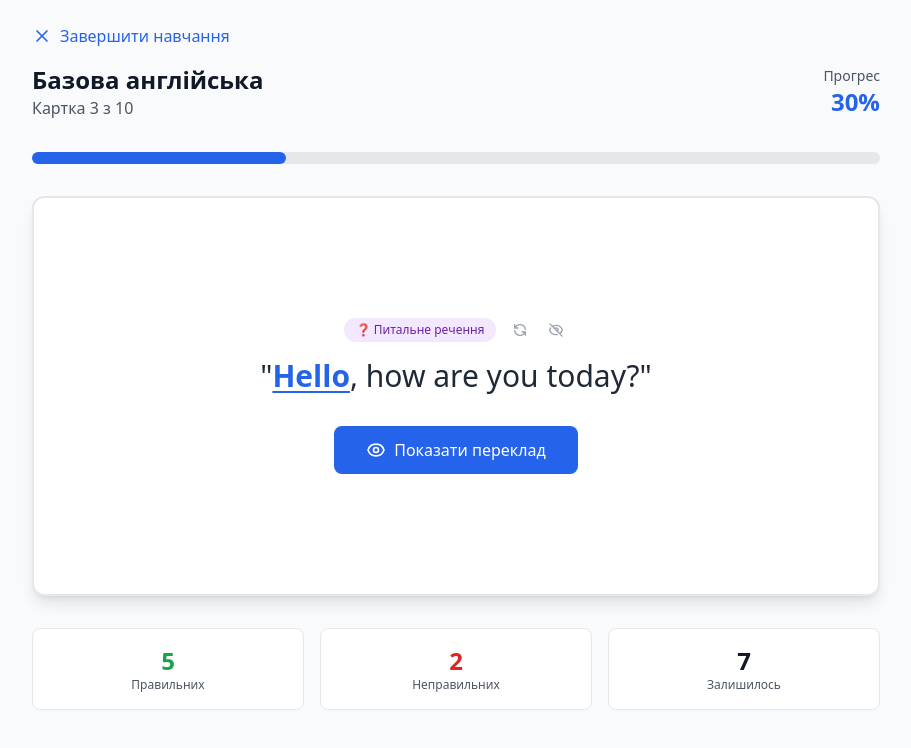
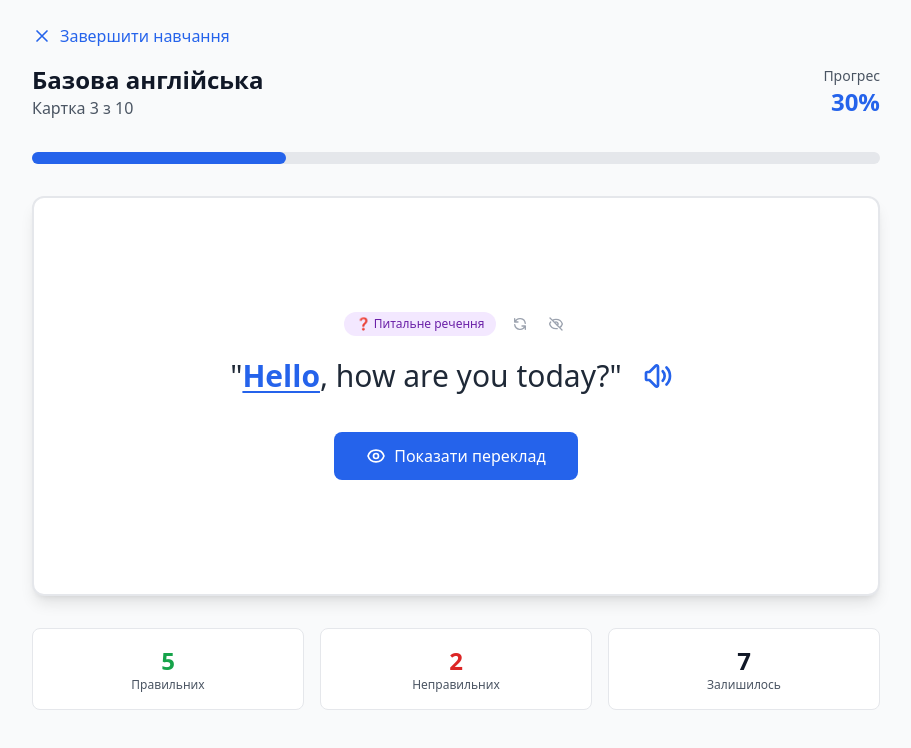
Before and after one commit to RailKit/mockups, a plain HTML site: page study.html in a window 1280 px wide. Shown: the whole page, without its empty margins (184-1095 px from the left). Drawn offline with nearby package versions, Linux system fonts and the light colour scheme.

Commit message:
added sound button

```diff
--- a/study.html
+++ b/study.html
@@ -156,8 +156,15 @@
                             </svg>
                         </button>
                     </div>
-                    <div id="sentence-text" class="text-xl sm:text-3xl text-gray-800 leading-relaxed">
-                        "<span class="font-bold text-blue-600 underline decoration-2 underline-offset-4">Hello</span>, how are you today?"
+                    <div class="flex items-center justify-center gap-3">
+                        <div id="sentence-text" class="text-xl sm:text-3xl text-gray-800 leading-relaxed">
+                            "<span class="font-bold text-blue-600 underline decoration-2 underline-offset-4">Hello</span>, how are you today?"
+                        </div>
+                        <button class="flex-shrink-0 p-2 text-blue-600 hover:text-blue-700 hover:bg-blue-50 rounded-full transition-colors" title="Прослухати вимову">
+                            <svg class="w-6 h-6 sm:w-8 sm:h-8" fill="none" stroke="currentColor" viewBox="0 0 24 24">
+                                <path stroke-linecap="round" stroke-linejoin="round" stroke-width="2" d="M15.536 8.464a5 5 0 010 7.072m2.828-9.9a9 9 0 010 12.728M5.586 15H4a1 1 0 01-1-1v-4a1 1 0 011-1h1.586l4.707-4.707C10.923 3.663 12 4.109 12 5v14c0 .891-1.077 1.337-1.707.707L5.586 15z"></path>
+                            </svg>
+                        </button>
                     </div>
                 </div>
 
```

EXERCISE DETAILS: Pull out each line of the records holding the string "text".

EXERCISE OUTPUT:
-                    <div id="sentence-text" class="text-xl sm:text-3xl text-gray-800 leading-relaxed">
-                        "<span class="font-bold text-blue-600 underline decoration-2 underline-offset-4">Hello</span>, how are you today?"
+                        <div id="sentence-text" class="text-xl sm:text-3xl text-gray-800 leading-relaxed">
+                            "<span class="font-bold text-blue-600 underline decoration-2 underline-offset-4">Hello</span>, how are you today?"
+                        <button class="flex-shrink-0 p-2 text-blue-600 hover:text-blue-700 hover:bg-blue-50 rounded-full transition-colors" title="Прослухати вимову">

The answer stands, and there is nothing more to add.